This is what we pride ourselves on at Umbro, so it’s part of the overall process. It’s not a secondary thought to ‘add’ something along the way, we prefer to work in full collaboration with the clubs to understand what they would like to see on their jerseys. This ensures there are elements that supporters can identify with whether that’s a specific graphic, back of neck sign off, or club name on the back of the playing socks. It’s the small details that allow us to stand out.
Q: How does the shirt help player performance? What are the technologies?
A: Robin Dunn
Whilst so much goes into the design of the kits to ensure they create new stories season on season, we can’t forget that their main purpose is to be worn on field and perform for the 90 minutes.
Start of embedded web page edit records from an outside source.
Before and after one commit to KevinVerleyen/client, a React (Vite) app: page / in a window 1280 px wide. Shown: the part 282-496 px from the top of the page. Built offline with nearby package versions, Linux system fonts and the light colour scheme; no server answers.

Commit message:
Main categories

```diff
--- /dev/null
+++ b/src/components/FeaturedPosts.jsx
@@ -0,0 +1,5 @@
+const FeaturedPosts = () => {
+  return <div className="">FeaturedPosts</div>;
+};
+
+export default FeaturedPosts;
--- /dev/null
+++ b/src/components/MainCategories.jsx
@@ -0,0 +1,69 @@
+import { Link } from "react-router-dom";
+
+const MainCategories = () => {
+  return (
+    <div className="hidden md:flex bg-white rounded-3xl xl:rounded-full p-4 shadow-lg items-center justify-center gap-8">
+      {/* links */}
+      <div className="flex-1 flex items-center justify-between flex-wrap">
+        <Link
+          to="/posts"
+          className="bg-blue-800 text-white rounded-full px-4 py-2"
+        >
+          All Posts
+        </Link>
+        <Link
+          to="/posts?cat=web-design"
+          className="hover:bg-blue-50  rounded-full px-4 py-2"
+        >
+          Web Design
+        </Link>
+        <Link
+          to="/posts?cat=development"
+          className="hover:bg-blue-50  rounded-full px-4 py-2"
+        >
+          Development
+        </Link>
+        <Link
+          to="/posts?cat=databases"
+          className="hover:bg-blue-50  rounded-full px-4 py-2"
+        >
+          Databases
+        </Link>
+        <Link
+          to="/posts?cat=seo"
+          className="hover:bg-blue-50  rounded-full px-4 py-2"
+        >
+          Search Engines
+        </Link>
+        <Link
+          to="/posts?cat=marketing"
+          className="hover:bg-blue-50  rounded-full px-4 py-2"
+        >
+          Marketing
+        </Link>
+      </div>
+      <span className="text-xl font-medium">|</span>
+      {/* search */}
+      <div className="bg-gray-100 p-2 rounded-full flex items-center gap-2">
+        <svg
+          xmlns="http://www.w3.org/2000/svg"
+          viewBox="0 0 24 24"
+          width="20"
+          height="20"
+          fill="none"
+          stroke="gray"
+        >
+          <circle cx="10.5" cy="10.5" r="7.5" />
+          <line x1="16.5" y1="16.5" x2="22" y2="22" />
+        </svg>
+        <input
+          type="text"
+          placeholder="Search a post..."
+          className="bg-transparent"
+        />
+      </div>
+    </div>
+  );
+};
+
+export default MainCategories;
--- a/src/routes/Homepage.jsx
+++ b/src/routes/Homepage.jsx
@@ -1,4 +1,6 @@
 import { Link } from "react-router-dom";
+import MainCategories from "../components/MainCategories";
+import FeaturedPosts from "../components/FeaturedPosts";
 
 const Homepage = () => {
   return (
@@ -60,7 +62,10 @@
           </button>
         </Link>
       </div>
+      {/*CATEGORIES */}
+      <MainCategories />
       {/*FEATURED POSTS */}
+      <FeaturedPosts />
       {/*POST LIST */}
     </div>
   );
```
Through the years that Umbro have being producing footy kits we have learnt a great deal about the best fabrics to use in both weight and texture to ensure they have the best characteristics. This means ensuring, we select fabrics which wick moisture away from the body, but not too quick that the shirt becomes heavy.
Fabrics lightweight enough that they aren’t hindering movement, but not too light that they don’t stand up to the rigors of the game. And, one of the biggest factors to consider is how comfortable the Jersey feels. Every seam and how it’s finished needs to be considered. The last things the guys on the pitch need is to be distracted by the Kit they’re wearing.
The goal is that when combined with modern day base layers, players don’t feel like they are wearing a jersey at all.
Q: Once the kit is produced, what’s the next step in terms of pictures and so on?
A: Jonathan McCourt (UK Marketing Manager, Umbro)
Much like the design process, the planning that goes into a kit launch is lengthy and well thought out. Once the kit is signed off the creative discussion between Umbro and the club begins as we start to think about how we will execute the kit launch.
Again, as per the kit design process, this is very collaborative as we look to work with the clubs to deliver a bespoke kit launch that has an overall Umbro identity. Ultimately, we offer bespoke kits, and we want that to run through the launch campaigns as well.
Most photoshoots take place towards the end of that current season as samples start to arrive, and the window of player access becomes shorter and shorter as we head towards the remaining games. It can be quite challenging logistically based on a club’s playing schedule, current league status, injuries, end of seasonal activity and so on, but we always manage to make it work!
As you can imagine, as the kits are confidential, these photoshoots must be well planned, and risk assessed to avoid any unnecessary kit leaks. In the last few years we have moved away from ‘traditional’ kit launches as we move towards a ‘lifestyle’ approach with the look and feel of the images, in and around identifiable areas for fans and with more relaxed imagery (which puts the players at ease).
Once the key content and images are captured then we move onto defining when kits will be launched including, teases, releases and on-sale dates. Again, as you can imagine, there are many varying factors that can influence when kits are released and we (Umbro) take the lead from our clubs and work with them to achieve those desirable dates.
It’s the best part of the job!